**What is needed:** For the entries below, state how many lines include the string "attr", and write nothing besides that number.

**Dataset content:**

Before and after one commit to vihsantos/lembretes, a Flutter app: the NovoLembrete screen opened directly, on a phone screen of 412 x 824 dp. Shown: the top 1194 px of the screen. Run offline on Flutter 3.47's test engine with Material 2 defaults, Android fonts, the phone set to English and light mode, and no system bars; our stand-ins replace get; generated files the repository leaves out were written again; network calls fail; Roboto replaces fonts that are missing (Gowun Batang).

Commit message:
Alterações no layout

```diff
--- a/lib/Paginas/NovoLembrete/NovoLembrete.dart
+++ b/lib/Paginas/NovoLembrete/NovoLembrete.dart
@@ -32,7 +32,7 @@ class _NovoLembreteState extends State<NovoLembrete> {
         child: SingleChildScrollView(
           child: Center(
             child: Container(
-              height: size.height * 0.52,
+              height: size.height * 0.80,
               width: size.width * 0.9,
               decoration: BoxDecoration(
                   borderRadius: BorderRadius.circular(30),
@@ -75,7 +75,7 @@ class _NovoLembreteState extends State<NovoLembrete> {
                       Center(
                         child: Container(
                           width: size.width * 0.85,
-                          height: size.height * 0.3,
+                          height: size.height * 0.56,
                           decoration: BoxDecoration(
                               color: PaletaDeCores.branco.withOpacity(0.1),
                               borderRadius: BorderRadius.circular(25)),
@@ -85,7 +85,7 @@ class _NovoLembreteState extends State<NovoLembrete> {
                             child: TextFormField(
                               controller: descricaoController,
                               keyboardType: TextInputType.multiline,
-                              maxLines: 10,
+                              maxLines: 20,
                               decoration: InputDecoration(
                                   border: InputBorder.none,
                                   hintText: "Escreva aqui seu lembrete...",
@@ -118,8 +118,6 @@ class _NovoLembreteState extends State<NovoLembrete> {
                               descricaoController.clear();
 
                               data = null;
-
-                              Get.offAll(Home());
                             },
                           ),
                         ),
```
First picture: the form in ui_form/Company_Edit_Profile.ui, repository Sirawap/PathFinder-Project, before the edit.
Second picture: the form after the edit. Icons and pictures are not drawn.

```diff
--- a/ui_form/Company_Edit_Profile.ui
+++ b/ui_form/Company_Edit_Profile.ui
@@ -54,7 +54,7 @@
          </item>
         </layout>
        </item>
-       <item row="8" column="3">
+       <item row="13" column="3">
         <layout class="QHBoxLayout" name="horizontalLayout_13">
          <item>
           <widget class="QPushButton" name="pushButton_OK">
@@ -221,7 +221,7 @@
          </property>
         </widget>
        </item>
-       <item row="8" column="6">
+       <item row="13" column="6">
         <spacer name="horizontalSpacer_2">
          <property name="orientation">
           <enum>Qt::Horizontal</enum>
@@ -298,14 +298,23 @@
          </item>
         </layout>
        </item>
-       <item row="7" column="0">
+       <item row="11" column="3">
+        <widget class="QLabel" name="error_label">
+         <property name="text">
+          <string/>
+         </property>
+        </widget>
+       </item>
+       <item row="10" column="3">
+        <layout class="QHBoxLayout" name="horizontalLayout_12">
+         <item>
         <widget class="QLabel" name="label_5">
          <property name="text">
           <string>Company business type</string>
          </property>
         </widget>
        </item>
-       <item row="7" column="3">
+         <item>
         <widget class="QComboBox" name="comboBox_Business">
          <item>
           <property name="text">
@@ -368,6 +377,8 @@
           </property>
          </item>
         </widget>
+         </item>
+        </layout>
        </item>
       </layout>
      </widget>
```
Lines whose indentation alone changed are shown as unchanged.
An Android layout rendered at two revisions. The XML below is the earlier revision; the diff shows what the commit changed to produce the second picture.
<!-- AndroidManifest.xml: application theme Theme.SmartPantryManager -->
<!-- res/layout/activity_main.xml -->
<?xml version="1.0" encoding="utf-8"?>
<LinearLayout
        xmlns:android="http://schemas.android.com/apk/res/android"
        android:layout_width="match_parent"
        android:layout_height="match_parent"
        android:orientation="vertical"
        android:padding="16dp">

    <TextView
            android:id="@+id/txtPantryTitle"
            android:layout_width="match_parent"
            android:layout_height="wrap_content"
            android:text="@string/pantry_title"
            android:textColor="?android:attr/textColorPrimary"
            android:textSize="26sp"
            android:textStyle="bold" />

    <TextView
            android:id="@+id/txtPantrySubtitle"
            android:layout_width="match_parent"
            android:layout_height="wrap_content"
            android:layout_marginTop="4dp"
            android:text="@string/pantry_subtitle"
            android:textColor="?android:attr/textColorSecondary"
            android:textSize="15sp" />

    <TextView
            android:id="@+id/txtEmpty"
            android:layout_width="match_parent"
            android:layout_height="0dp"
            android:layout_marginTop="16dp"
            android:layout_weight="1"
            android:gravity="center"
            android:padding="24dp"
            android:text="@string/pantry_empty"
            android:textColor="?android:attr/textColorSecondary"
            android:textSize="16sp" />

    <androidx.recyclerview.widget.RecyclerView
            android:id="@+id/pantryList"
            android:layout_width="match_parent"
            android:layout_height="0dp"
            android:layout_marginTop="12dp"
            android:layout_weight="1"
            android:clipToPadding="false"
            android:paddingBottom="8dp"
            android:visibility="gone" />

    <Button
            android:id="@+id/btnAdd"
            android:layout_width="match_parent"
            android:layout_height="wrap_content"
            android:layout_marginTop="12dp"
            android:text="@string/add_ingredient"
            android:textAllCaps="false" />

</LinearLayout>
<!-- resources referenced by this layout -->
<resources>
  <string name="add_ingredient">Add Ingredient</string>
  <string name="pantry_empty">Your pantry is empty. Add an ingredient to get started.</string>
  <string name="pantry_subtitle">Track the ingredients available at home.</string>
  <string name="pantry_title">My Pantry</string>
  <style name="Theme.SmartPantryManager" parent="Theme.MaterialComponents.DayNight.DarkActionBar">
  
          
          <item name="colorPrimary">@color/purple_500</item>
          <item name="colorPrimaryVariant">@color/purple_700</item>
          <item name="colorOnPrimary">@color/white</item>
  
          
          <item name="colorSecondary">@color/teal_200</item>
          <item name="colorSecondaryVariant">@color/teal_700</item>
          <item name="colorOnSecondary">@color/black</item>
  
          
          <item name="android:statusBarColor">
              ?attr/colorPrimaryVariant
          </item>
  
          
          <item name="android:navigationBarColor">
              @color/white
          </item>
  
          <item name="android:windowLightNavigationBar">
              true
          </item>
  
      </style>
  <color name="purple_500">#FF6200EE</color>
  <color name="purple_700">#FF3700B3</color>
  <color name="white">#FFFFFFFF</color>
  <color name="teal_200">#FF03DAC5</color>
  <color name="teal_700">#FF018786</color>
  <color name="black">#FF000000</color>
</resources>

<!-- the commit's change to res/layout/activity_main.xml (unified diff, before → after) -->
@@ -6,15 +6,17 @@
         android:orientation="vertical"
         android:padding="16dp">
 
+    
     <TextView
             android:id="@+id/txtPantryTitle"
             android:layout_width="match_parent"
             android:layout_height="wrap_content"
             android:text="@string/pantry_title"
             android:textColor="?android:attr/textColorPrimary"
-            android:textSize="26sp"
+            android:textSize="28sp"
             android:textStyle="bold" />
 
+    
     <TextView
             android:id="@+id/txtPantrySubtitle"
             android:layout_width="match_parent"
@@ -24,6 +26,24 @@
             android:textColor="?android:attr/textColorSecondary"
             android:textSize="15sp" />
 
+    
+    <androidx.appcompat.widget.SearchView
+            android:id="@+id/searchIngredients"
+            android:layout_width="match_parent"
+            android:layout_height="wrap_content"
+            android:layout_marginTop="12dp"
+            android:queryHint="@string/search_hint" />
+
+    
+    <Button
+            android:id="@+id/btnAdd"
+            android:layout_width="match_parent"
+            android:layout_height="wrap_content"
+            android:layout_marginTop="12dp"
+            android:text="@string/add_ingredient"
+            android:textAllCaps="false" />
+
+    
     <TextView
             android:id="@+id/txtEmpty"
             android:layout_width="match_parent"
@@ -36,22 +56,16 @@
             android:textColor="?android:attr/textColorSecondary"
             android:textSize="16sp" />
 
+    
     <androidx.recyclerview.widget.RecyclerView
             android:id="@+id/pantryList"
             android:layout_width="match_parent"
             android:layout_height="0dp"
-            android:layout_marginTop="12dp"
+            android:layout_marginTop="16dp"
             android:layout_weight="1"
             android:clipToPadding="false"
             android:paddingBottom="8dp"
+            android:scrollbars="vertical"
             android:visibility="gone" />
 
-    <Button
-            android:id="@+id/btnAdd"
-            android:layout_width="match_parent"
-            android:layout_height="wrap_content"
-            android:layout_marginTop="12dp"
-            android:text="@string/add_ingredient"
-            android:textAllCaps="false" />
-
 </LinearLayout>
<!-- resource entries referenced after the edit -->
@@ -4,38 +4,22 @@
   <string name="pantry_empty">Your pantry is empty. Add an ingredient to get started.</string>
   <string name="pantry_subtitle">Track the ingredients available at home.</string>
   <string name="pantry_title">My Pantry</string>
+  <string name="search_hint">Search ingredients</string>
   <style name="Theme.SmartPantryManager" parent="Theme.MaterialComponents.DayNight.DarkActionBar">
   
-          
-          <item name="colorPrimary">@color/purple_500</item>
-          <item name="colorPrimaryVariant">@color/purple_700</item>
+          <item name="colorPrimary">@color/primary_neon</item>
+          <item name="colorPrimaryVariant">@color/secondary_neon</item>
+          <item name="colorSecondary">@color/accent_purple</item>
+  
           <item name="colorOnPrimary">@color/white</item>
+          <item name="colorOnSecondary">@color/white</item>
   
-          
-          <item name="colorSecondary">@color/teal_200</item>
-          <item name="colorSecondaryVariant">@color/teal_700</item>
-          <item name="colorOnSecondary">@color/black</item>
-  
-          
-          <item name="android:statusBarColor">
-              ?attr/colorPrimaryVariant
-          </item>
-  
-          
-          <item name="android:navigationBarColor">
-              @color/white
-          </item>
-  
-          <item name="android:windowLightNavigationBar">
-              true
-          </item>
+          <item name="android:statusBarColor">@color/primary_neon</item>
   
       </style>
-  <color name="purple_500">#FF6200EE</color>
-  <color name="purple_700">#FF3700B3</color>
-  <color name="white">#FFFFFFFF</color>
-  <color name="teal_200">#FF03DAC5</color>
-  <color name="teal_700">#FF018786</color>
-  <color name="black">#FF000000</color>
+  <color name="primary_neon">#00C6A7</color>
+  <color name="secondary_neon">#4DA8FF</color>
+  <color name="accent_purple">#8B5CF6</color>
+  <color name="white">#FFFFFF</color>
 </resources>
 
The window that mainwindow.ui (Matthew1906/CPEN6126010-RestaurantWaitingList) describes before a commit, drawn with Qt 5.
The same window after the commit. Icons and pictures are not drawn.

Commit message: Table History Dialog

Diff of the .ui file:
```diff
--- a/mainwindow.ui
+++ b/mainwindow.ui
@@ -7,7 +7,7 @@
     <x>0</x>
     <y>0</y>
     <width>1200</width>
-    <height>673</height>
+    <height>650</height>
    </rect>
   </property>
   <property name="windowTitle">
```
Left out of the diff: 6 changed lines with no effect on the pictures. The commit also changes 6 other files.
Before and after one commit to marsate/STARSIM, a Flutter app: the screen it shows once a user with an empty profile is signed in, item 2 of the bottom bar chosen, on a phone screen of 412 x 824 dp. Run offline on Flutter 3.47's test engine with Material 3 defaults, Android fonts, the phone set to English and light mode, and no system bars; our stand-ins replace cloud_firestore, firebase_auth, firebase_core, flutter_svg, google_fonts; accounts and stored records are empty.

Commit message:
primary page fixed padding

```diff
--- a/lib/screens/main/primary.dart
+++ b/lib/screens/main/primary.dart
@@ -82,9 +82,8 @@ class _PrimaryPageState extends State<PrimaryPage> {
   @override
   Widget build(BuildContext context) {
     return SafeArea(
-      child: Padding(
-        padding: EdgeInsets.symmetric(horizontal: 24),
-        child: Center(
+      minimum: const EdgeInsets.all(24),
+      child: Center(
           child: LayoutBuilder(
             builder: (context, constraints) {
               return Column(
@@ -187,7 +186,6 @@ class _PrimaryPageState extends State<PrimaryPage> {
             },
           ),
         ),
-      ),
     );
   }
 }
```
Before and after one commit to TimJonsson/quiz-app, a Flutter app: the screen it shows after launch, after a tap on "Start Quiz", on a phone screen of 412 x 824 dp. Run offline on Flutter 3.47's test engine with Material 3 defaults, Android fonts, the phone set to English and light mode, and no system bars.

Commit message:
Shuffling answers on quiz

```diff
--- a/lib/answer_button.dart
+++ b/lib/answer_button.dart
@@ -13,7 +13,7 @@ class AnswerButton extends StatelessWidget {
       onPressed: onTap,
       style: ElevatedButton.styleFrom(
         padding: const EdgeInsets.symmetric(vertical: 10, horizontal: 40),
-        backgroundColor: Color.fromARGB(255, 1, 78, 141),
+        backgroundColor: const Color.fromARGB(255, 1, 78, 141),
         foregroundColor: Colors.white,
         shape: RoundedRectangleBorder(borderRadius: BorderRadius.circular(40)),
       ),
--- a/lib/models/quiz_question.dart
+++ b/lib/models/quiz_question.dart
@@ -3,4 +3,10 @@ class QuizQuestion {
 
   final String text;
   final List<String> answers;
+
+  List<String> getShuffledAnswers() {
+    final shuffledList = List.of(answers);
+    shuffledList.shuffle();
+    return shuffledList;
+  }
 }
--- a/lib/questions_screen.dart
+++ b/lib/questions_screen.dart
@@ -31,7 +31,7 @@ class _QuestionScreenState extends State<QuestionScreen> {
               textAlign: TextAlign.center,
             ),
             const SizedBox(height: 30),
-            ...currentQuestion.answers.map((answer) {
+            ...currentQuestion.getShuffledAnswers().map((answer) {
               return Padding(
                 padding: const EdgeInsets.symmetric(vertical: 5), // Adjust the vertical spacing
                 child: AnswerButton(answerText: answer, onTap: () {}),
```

**Task answer:** 8